The overall objective of this project was to use clean and environmentally friendly waterjet milling and machining processes to rifle and hone cladded refractory lined medium caliber gun barrels with the technology possibly transferable to all caliber weapons.
Abrasive waterjet milling acts as a water-driven precision cutting and milling process. The cutting of the metal by the water jet is accomplished by adding abrasive particles (which are recycled) into the stream of water. Water jetting also provides a dynamic axial component at the nozzle in the form of high frequency pressure pulsations to increase the effectiveness of water jet technology not possible in traditional cutting tools. The major parameters that can be varied to change the dimensions and shape of the metal being cut are the water pressure, pass rate, garnet size, nozzle design, and nozzle angle.
Environmentally friendly waterjet technology was used to machine cladded liners of gun bores. The waterjet process demonstrated that internal dimensional tolerances were met using precision waterjet milling technology. Waterjet technology also demonstrated the ability to rough hone tubes cladded with refractory metals. Side-by-side firing tests were conducted under this ESTCP program at both Aberdeen Proving Grounds (APG) and the Picatinny Arsenal. The weapons dispersion stayed within specifications and barrels machined via waterjet technology performed consistently to barrels machined by conventional methods.
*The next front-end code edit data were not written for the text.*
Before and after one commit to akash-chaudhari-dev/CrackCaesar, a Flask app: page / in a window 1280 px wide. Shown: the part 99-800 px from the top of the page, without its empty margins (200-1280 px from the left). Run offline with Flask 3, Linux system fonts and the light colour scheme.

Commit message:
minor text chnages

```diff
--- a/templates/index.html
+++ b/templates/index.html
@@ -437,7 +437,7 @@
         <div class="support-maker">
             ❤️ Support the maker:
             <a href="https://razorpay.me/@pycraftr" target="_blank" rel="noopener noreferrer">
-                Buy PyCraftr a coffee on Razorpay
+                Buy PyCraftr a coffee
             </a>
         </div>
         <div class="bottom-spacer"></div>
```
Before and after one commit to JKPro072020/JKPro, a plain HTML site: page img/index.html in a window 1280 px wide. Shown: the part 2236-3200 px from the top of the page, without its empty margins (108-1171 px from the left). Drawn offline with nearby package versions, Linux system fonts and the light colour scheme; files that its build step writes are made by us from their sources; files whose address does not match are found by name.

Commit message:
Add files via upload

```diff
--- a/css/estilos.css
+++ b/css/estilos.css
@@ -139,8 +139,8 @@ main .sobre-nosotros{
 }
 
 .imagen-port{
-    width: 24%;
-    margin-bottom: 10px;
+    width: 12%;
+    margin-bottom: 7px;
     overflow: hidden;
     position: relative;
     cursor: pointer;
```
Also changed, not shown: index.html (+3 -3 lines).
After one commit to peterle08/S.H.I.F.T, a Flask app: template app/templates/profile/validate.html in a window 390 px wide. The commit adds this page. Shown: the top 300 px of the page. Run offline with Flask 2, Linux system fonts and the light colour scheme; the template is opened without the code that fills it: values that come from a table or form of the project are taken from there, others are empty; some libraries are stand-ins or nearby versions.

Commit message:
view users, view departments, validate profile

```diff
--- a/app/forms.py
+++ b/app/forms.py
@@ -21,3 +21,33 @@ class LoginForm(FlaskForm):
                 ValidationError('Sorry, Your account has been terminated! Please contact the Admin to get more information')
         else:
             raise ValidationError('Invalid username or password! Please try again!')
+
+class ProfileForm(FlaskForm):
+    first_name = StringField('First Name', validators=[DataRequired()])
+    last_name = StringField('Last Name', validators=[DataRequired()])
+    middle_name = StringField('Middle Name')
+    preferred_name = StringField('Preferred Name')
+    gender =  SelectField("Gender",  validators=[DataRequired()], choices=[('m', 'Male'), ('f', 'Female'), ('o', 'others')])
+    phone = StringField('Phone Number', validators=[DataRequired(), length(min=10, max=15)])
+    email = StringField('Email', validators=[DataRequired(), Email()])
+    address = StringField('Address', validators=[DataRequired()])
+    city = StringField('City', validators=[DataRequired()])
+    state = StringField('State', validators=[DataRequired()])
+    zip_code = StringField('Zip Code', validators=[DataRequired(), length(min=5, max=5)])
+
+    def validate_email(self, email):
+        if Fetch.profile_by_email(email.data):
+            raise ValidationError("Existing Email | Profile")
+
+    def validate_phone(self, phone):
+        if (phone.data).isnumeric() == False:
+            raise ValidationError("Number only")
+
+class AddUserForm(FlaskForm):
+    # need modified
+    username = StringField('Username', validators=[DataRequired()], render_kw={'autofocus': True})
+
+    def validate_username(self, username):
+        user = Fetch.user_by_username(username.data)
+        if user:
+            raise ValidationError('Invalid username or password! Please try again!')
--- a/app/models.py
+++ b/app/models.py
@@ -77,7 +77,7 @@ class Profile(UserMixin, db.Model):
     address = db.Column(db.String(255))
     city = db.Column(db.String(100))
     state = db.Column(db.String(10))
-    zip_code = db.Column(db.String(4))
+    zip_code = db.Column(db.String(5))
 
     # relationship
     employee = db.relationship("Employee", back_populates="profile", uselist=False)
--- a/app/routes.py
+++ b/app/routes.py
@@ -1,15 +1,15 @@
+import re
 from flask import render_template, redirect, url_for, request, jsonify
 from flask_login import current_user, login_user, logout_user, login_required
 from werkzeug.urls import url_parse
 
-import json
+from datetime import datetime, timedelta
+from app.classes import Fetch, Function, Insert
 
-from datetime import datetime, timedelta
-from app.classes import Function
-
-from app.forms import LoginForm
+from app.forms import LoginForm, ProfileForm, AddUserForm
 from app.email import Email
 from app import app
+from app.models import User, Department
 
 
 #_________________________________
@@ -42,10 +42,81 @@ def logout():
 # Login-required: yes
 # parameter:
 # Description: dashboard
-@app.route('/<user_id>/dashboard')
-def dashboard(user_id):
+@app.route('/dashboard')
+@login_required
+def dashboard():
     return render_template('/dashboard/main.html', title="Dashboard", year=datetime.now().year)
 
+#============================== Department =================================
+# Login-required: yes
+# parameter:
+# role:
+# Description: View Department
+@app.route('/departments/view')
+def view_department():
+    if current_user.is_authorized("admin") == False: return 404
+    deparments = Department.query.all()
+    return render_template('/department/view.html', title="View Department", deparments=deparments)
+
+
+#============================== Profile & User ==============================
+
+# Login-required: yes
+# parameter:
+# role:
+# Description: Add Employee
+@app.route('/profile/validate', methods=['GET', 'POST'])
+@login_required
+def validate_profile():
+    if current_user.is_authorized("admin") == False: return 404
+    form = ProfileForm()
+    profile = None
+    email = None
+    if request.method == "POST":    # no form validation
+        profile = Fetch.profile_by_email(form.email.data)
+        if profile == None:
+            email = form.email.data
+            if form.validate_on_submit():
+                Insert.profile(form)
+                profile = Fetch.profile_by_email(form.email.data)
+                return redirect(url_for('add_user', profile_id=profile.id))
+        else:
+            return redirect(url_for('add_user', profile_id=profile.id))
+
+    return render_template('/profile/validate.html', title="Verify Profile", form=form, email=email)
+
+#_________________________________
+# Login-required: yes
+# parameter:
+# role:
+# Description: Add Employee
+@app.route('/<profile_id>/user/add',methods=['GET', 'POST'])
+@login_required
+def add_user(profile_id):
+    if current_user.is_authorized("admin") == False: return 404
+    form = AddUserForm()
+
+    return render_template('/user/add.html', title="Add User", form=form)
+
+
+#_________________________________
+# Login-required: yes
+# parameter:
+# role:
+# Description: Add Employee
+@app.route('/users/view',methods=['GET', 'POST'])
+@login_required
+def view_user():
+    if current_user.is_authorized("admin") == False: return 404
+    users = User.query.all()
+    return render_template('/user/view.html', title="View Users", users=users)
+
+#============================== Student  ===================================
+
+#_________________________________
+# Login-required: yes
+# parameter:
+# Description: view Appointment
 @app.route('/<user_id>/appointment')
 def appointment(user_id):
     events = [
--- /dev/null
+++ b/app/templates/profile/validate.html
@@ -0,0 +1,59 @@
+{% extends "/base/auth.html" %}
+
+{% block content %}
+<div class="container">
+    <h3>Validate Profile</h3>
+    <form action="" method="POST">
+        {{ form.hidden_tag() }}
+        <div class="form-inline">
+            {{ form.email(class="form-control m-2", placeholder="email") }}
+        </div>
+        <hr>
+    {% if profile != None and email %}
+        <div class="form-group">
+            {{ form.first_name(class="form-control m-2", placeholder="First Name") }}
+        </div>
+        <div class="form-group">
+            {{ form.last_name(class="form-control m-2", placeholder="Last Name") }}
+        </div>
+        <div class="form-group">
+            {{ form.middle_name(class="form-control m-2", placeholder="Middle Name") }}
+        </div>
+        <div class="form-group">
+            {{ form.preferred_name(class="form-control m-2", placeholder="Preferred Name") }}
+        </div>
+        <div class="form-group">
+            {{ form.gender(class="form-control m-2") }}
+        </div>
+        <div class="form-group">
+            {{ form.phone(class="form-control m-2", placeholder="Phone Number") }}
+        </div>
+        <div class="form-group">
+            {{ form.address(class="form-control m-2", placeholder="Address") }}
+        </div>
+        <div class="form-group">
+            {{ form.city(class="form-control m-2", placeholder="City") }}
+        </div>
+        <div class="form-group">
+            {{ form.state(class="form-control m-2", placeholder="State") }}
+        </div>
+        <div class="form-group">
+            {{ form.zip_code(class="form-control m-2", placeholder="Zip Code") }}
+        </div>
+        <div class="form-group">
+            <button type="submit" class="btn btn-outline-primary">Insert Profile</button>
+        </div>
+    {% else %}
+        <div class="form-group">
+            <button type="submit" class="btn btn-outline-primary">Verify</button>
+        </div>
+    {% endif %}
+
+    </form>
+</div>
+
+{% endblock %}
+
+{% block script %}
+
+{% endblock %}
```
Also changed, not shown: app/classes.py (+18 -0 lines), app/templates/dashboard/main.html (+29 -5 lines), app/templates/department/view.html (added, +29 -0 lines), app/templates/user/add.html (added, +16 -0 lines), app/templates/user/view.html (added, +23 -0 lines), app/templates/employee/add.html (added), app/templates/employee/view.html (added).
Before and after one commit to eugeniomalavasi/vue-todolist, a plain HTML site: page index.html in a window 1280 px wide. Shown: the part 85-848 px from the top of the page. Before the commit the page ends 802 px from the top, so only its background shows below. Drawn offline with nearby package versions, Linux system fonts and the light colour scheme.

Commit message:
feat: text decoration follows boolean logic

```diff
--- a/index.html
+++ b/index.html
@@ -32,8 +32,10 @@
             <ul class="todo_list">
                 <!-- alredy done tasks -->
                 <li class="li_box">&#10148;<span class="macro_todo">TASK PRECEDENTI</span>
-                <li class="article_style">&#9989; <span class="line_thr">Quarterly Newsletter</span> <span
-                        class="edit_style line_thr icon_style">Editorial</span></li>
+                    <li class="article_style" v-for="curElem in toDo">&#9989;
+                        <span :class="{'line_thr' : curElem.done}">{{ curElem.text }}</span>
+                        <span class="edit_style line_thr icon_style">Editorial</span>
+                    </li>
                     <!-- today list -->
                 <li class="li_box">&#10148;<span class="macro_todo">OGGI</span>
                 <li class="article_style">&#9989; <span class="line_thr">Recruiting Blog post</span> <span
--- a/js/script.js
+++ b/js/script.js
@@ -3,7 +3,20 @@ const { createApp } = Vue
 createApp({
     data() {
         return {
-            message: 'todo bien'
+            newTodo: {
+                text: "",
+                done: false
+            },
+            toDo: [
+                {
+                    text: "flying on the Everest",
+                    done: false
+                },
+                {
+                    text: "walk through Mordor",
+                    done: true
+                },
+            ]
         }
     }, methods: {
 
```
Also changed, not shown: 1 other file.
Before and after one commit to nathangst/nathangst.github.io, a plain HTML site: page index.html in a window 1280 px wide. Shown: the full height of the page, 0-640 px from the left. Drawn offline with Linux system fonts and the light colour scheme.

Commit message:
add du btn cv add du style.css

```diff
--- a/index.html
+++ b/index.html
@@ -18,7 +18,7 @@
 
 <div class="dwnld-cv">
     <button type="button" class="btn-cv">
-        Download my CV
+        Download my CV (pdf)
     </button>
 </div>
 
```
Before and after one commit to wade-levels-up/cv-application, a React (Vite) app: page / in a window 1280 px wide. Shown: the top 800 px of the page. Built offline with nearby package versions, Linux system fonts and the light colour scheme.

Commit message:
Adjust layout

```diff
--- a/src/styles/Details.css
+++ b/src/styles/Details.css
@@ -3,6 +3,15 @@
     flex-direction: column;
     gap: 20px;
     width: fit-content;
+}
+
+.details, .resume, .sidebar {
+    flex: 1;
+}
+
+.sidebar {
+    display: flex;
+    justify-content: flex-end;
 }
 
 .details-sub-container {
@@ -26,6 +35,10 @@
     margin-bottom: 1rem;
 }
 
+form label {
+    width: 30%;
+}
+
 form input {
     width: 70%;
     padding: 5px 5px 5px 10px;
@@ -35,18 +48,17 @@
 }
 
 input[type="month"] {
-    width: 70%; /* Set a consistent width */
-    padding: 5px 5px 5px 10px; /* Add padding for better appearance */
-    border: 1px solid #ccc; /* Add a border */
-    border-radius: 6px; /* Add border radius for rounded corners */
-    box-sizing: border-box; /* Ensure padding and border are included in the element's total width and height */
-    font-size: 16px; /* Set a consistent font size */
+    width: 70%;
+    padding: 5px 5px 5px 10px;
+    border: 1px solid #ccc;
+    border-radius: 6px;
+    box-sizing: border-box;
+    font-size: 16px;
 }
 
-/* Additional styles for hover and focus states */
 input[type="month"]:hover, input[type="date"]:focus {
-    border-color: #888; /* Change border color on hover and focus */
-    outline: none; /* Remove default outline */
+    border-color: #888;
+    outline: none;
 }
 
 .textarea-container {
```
There were several environmental benefits demonstrated when using the explosive cladding/waterjet rifling processes on medium caliber weapons. Waterjet rifling allows for the successful implementation of refractory metal cladded liners into a production environment. This alternative coating and rifling process on medium caliber barrels helps avoid the electroplating of chromium and the associated exposure issues associated with hexavalent chromium. Environmental benefits and energy savings throughout the weapon lifecycle could be realized on medium caliber weapons with wide adoption of the explosive bonding/waterjet rifling processes. If implemented for medium caliber weapons, the processes could help reduce the use of hexavalent chromium plating and the resulting hazardous waste streams. Other benefits include the reduction in usage of costly tooling (broaches) and the reduction in the use of heavy metals and heat treatments necessary to make that tooling. Waterjet machining technology uses only water and garnet as the cutting abrasive and recycles both during the process thereby reducing both the waste water stream and the recycling treatment necessary when conventional cutting oils are used. This reduction in the waste stream and reduction in the need for oils and lubricants helps reduce the total life cycle costs compared to traditional manufacturing processes.